“Red doesn’t know a stranger and is especially excitable around dogs,” says Scicchigno. Though he had to work hard to stay calm during the “reaction to another dog” portion of the test, he succeeded and passed the test. CGC made it possible for Scicchigno and Red to start training to compete in multiple AKC dog sports. Since passing the CGC, Red has competed in Obedience, Rally, and Agility. Now, four-year-old Red is working on his Novice Obedience title.
“He is proving himself to be a fun, competitive obedience dog, so that’s our main focus,” says Scicchigno. “Obedience is especially useful for Red because, much like the CGC, it provides me with a structured way to train with him in a variety of environments—training clubs, parks, pet stores, and strip malls. That’s important for a nosy-body like Red.”
Advice for those considering CGC
For many dog owners, having an obedient and well-mannered dog is an advantage.
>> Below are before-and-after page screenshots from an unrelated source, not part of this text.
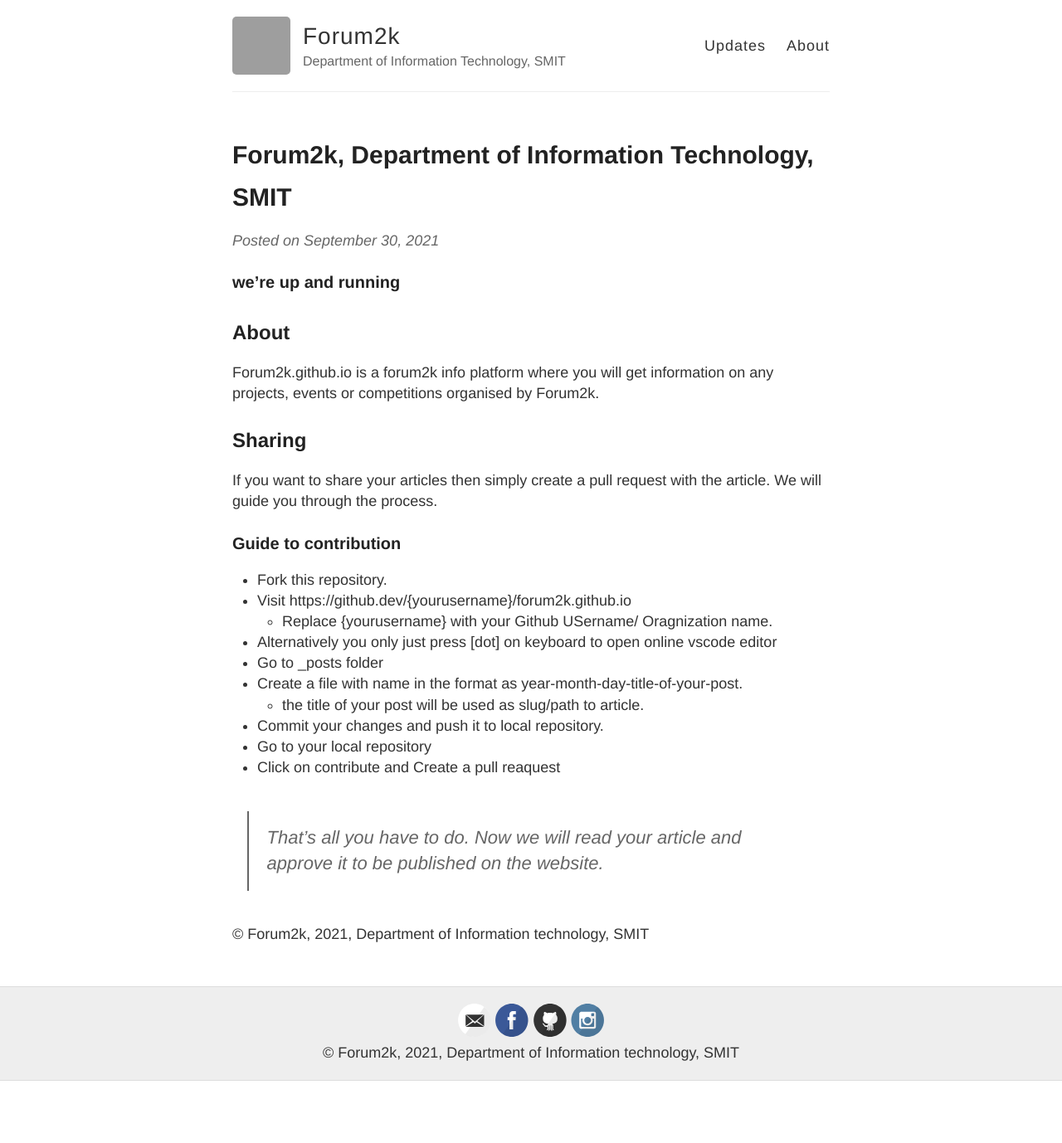
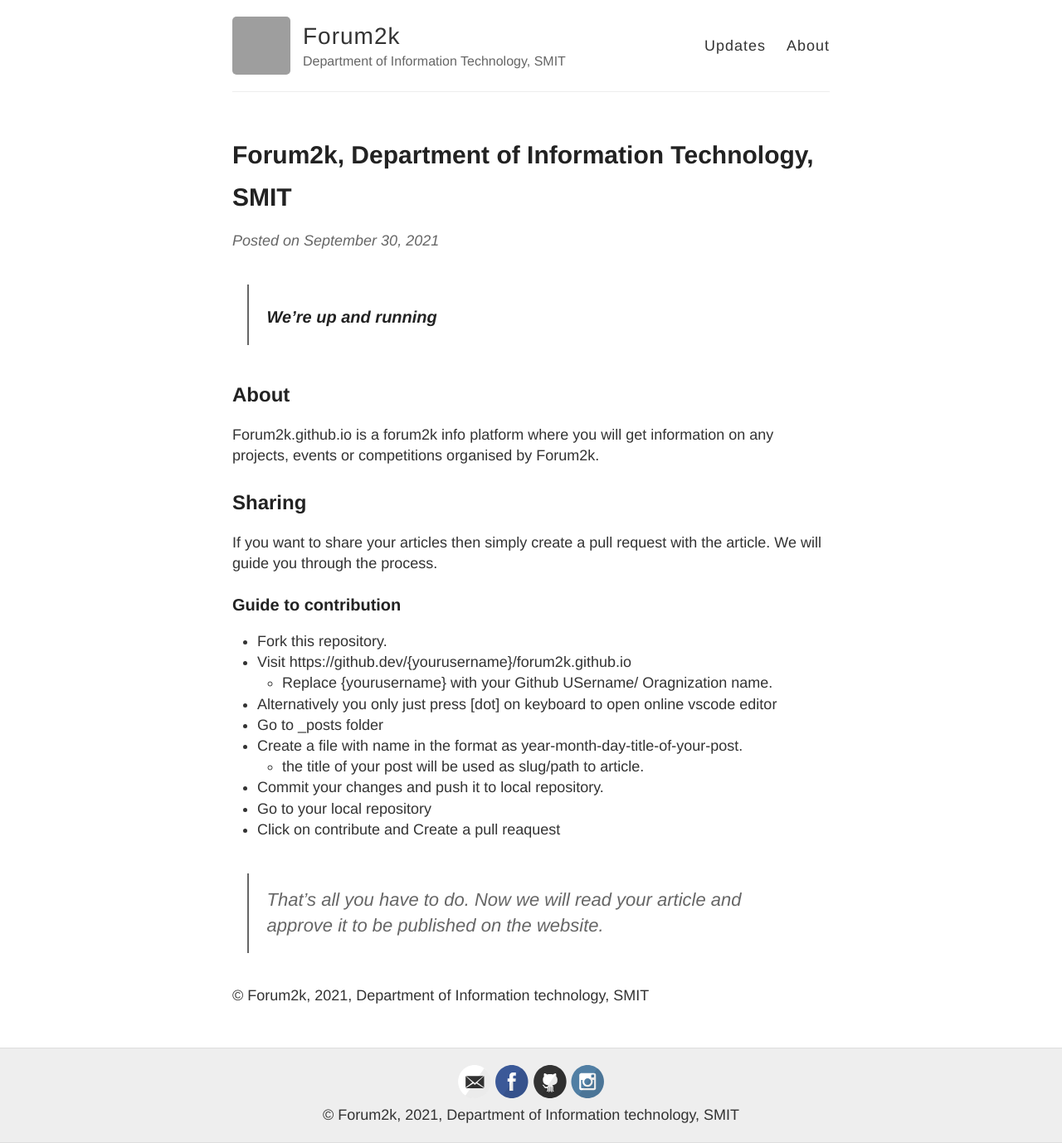
Before and after one commit to umvaishnavi/forum2k-smit.github.io, a Jekyll site: the page built from _posts/2021-9-30-Hello-World.md, in a window 1280 px wide. Shown: the whole page at 83% size. Built offline with Jekyll 4.4.1, drawn with Linux system fonts in a browser that asks for light colours; comment, search, counter and statistics services are not loaded; before the commit the page ends 1303 px from its top, so only the background shows below that; grey boxes are pictures that could not be loaded.

Commit message:
redesigned

```diff
--- a/_posts/2021-9-30-Hello-World.md
+++ b/_posts/2021-9-30-Hello-World.md
@@ -3,7 +3,7 @@ layout: post
 title: Forum2k, Department of Information Technology, SMIT
 ---
 
-### we're up and running
+> ### We're up and running
 
 ## About
 
```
For Scicchigno, it was a necessity. CGC allowed Marge to conquer her shyness and Red his overactiveness.
“Marge and Red are proof that the CGC is useful and beneficial no matter what type of dog you have—a shy wallflower or the life of the party. I’ve got both!” says Scicchigno. “The test, and training for it, provides useful structure to help dogs learn about our human world.”
The CGC and the AKC Canine Partners programs are life-changing for humans, too. Though Scicchigno initially started training with the goal of having a well-behaved pet, she discovered a love of dog sports. Now, she uses her experience to teach dog training classes and introduce other dog owners to the joy of training and competing together. “Whether you want to train an obedience champion or just teach your dog to hang out calmly on a restaurant patio, the CGC is a wonderful foundation and springboard into a variety of human-canine activities,” says Scicchigno.
Earning your CGC
If Marge and Red have inspired you to try to train your dog for the Canine Good Citizen test, you can get started right away by finding a CGC class and evaluator. There are also ways to get started from home. The Canine Good Citizen program is open to all dogs. If you have a special CGC story to share, be sure to tag any photos posted with #ThisisAKC and #CGC on Instagram.